Diabetes Drugs
  1. Insulin Overview
  2. Rapid Acting Insulin
  3. Short Acting Insulin
  4. Intermediate Acting Insulin
  5. Long Acting Insulin
  6. Metformin
  7. Sulfonylureas
  8. Meglitinides
  9. Thiazolidinediones (TZDs)
  10. DPP-4 Inhibitors
  11. Incretin Mimetics
  12. SGLT2 Inhibitors
  13. Alpha Glucosidase Inhibitors
  14. Pramlintide


Pramlintide belongs to the drug class of amylin mimetics and is clinically used to treat both type 1 and type 2 diabetes.

Pramlintide works in the body by slowing gastric emptying and decreasing glucagon release.

While pramlintide usually does not cause hypoglycemia when taken on its own, patients may be at an increased risk of hypoglycemia if they take pramlintide in combination with insulin. Other side effects include skin reactions at the injection site, as well as nausea and vomiting. Pramlintide blocks the absorption of oral medications, so oral meds should generally be taken at least 1 hour before, or 2 hours after pramlintide.

Pramlintide is administered via a subcutaneous injection, and should be administered with meals.

Key Points
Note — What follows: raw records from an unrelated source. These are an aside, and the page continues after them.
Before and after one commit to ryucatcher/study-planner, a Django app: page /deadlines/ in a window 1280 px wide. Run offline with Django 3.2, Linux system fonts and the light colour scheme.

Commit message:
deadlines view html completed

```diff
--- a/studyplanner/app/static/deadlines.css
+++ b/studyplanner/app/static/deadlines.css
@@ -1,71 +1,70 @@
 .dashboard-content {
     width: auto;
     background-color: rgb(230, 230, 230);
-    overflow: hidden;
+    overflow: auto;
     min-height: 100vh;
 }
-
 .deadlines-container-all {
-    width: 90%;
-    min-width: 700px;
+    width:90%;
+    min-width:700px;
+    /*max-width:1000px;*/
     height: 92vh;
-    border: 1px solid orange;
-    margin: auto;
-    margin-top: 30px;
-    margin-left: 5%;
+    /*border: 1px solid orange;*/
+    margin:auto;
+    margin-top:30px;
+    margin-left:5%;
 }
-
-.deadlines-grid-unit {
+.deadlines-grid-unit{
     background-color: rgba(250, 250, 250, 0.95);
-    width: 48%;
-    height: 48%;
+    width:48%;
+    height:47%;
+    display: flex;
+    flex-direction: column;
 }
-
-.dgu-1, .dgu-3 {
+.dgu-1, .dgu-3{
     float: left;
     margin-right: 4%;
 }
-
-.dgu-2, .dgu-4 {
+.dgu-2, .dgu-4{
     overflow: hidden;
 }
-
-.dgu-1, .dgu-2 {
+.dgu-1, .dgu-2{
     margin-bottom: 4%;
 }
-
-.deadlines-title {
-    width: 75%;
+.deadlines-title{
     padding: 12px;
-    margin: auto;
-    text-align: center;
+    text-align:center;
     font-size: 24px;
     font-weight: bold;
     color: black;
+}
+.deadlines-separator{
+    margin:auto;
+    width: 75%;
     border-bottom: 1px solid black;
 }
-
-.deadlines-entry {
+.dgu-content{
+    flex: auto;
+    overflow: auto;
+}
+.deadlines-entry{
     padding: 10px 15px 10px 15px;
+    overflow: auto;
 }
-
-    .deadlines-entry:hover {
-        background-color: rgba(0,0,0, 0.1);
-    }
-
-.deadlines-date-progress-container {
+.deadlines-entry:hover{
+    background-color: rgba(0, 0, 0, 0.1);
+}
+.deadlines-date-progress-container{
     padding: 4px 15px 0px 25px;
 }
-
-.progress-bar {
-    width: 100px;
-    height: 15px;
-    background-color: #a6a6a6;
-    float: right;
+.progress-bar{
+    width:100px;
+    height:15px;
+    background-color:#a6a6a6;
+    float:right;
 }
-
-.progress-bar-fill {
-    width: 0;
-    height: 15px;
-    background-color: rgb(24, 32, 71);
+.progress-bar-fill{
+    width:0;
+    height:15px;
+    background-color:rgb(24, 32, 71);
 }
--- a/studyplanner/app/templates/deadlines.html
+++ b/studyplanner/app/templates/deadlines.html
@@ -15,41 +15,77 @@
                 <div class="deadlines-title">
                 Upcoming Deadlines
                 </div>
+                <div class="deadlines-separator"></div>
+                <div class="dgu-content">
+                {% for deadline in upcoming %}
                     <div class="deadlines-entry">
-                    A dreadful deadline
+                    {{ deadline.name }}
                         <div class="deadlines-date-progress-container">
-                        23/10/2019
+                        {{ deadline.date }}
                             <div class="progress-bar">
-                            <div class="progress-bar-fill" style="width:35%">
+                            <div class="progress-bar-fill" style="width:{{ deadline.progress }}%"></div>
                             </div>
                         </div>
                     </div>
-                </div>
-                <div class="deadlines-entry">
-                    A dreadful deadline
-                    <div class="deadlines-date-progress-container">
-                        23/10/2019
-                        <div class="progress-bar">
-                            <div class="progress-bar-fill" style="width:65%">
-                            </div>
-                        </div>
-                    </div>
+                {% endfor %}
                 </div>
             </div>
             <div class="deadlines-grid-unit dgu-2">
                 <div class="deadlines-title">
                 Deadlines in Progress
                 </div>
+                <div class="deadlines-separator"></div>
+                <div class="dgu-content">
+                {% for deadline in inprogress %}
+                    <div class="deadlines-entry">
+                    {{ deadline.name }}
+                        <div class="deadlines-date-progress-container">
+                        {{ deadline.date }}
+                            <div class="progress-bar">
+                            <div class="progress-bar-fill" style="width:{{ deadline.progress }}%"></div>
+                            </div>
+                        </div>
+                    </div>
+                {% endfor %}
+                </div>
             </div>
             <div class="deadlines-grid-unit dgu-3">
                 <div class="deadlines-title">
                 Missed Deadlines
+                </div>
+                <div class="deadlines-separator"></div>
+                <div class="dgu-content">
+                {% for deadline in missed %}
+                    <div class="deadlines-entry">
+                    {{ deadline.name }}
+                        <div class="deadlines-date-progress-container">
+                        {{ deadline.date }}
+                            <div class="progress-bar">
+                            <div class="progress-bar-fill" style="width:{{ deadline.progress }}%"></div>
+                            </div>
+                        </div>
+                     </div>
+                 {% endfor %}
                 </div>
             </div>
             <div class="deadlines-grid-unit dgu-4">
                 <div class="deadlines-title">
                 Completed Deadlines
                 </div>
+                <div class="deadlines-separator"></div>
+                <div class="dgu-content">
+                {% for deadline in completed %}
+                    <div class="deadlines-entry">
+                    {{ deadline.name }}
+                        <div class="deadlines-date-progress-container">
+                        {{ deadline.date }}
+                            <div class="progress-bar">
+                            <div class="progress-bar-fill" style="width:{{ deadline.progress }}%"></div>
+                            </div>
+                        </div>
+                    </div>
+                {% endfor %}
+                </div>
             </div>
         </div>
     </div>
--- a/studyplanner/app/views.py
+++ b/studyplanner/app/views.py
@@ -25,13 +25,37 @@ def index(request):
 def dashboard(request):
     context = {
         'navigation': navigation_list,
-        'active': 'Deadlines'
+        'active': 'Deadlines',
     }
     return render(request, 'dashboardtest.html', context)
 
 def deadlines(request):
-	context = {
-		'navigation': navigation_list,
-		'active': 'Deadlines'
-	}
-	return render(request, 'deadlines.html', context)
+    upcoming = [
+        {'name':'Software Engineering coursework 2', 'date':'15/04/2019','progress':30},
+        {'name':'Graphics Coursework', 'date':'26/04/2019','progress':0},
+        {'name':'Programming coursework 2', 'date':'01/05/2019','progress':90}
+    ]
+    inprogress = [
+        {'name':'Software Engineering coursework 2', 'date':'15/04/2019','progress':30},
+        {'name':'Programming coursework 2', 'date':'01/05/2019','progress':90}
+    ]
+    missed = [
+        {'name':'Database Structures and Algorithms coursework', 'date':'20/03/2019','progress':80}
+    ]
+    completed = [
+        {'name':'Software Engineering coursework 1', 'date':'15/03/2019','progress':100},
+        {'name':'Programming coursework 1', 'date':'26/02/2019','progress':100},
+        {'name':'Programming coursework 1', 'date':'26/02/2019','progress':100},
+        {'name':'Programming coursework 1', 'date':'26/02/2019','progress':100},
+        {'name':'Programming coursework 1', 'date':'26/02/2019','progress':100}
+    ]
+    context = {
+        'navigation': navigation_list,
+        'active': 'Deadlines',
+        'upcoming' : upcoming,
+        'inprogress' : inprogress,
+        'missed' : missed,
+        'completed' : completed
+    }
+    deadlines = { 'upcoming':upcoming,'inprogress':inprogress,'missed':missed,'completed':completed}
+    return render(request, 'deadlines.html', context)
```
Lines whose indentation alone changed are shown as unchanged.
  • Pramlintide (Symlin)
    • Drug Class
      • Amylin mimetics
        • Also called amylin analogs
        • Pramlintide is a synthetic form of amylin, a hormone made naturally in the pancreas that helps regulate blood glucose levels
    • Mechanism
      • Slows gastric emptying
        • Decreases the rate at which food gets passed through the stomach into the intestines
        • Causes the patient to feel full longer, helping them to eat less
      • Decreases glucagon release
        • The hormone glucagon raises blood glucose levels, so by decreasing glucagon release, pramlintide helps lower blood glucose levels
      • Reduces after meal (postprandial) glucose levels
        • Pramlintide minimizes the fluctuation of blood glucose levels after meals
    • Clinical Use
      • Treats Diabetes Mellitus (DM)
        • Treats both type 1 and type 2
    • Side Effects
      • Causes nausea/vomiting
        • Generally goes away with time
        • Can be minimized by starting with a low dose of pramlintide and titrating up over time
      • May cause skin reaction at injection site
        • Pramlintide is administered via subcutaneous injection
      • Insulin increases risk for hypoglycemia
        • When given alone, pramlintide is unlikely to cause hypoglycemia. However, when combined with insulin the risk for hypoglycemia increases.
        • Patients who take pramlintide and insulin should be aware of the symptoms of hypoglycemia.
      • Blocks the absorption of oral medications
        • Because pramlintide delays gastric emptying, oral medications take longer to reach the intestines, meaning it takes much longer for them to be absorbed and start to have an effect
        • Take oral pills 1 hour before or 2 hours after the injection of pramlintide.
    • Administration
      • Take with meals
        • Pramlintide should be administered with every meal
      • Administered via subcutaneous injection